Gambian migrant workers repatriated after months stranded in Lebanon
Dozens of Gambian workers stranded in Lebanon for months were able to return home earlier this week despite a lack of support from their government, an NGO confirmed.
In a statement released on Friday, Action for Humanity confirmed that it had "facilitated the repatriation of 38 Gambian women including two children from Beirut". With no direct flights between Lebanon and Gambia, the NGO paid for flights to the Senegalese capital Dakar and organised buses to the women's hometowns.
"The reaction of the women once they arrived at the end of the long journey was relief," the NGO's executive director, Lovette Jallow, told Middle East Eye on Sunday. "Relief to be out of Lebanon and on African soil again, from Dakar to Gambia.
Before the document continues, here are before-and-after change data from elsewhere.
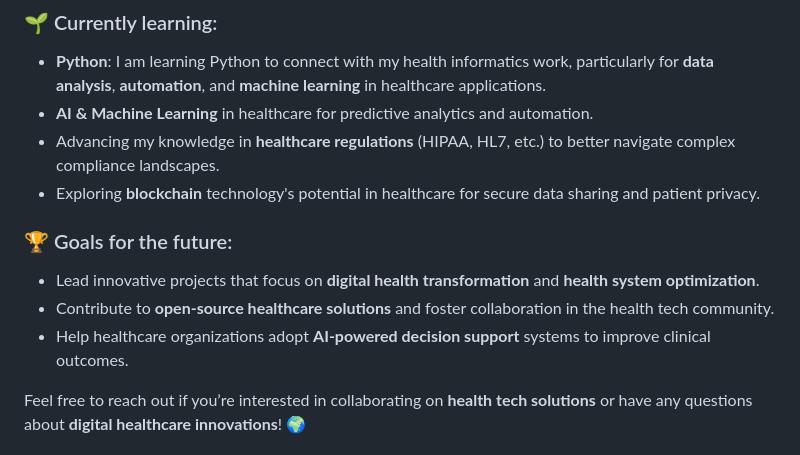
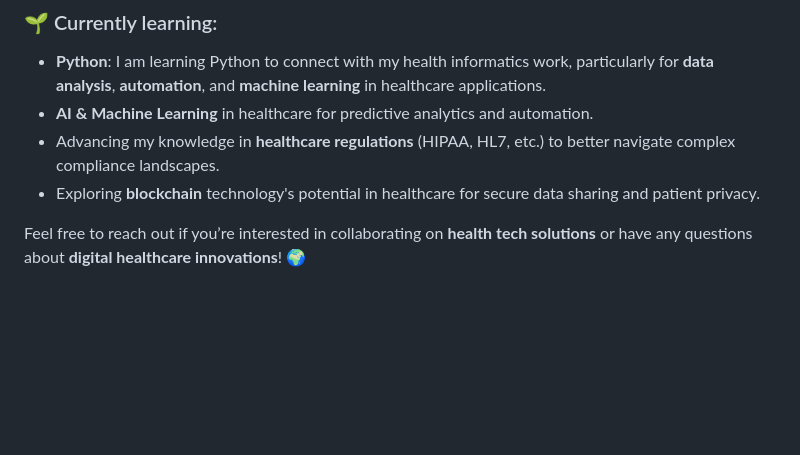
Before and after one commit to Kaletsidikk/kaletsidikk, a Markdown page: README.md, the part around the change. GitHub-like rendering; blank space fills up the shorter version.

```diff
--- a/README.md
+++ b/README.md
@@ -15,11 +15,6 @@ With a deep understanding of both the healthcare industry and the technical side
 - **AI & Machine Learning** in healthcare for predictive analytics and automation.
 - Advancing my knowledge in **healthcare regulations** (HIPAA, HL7, etc.) to better navigate complex compliance landscapes.
 - Exploring **blockchain** technology's potential in healthcare for secure data sharing and patient privacy.
-
-### 🏆 Goals for the future:
-- Lead innovative projects that focus on **digital health transformation** and **health system optimization**.
-- Contribute to **open-source healthcare solutions** and foster collaboration in the health tech community.
-- Help healthcare organizations adopt **AI-powered decision support** systems to improve clinical outcomes.
 
 Feel free to reach out if you’re interested in collaborating on **health tech solutions** or have any questions about **digital healthcare innovations**! 🌍
 
```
Happiness to see their family and to rest since the journey took almost 24 hours with flights and buses."
The repatriated Gambian women were among thousands of domestic workers from African or Asian countries who were abandoned or forced to flee employers unable to pay them in Lebanon while the country suffers from a crippling economic crisis, further compounded by the coronavirus pandemic.
Migrant workers are employed under the exploitative terms of the kafala system, widespread across Lebanon and parts of the Middle East, which grants employers the power to control migrant workers' movements and leaves them vulnerable to abuse.
The women began to lobby for repatriation more than nine months ago, urging Gambian authorities to help them leave Lebanon, despite many having had their passports confiscated by former employers.
The situation became more urgent following the devastating explosion in Beirut port on 4 August that killed around 190 people, injured 6,000 more and severely damaged whole neighbourhoods.
Action for Humanity said the women had faced difficulties getting help from their consulate in Lebanon.
"The women expressed frustration at the lack of support from the Gambian consul in Beirut, thus leaving them helpless and fending for themselves in quite difficult circumstances in Lebanon," the NGO stated.
When Action for Humanity contacted the Gambian government in the capital Banjul, it said the Foreign Ministry "was not forthcoming" in helping its citizens, prompting Jallow to take the matter into her own hands.
Gambia's Lebanon consul criticised
The Gambia's honorary consul in Lebanon has been criticised for dismissing the concerns of women seeking to leave the country
"These girls are not telling the true situation here. They just want a free passage and a full waive of their penalties," Khalid Hammoud, who is of Lebanese descent, told a Gambian newspaper last month, referring to the fee imposed on those who flee employers.
"Lebanon is currently in a mess after this horrific blast, and these women should take it easy and not make life difficult for our government back home and us here."
A Gambian consulate official had reportedly rubbished Jallow's efforts to repatriate the women, according to a recording of a conversation heard by MEE in August.
"When this woman [Jallow] buys you a ticket, come and spit in my face," the official can be heard saying to one of the domestic workers. "I give you the authority to come and spit in my face. There are too many people saying we are going to… when it comes to reality nobody will do anything."
Meanwhile, Action for Humanity expressed its "shock and dismay" at Gambian authorities in Banjul for not taking more effective action to bring its citizens back home, and for ineffectively communicating with the NGO, creating confusion at several points in the repatriation process.
"Action for Humanity is not a competitor or a rival of the Gambia government," the organisation's statement said. "We wished we had received the full cooperation of the Gambia government from the onset, which would have served to save resources and maximise our efforts for the benefit of our citizens."
Additional reporting from Amandla Thomas-Johnson in Dakar.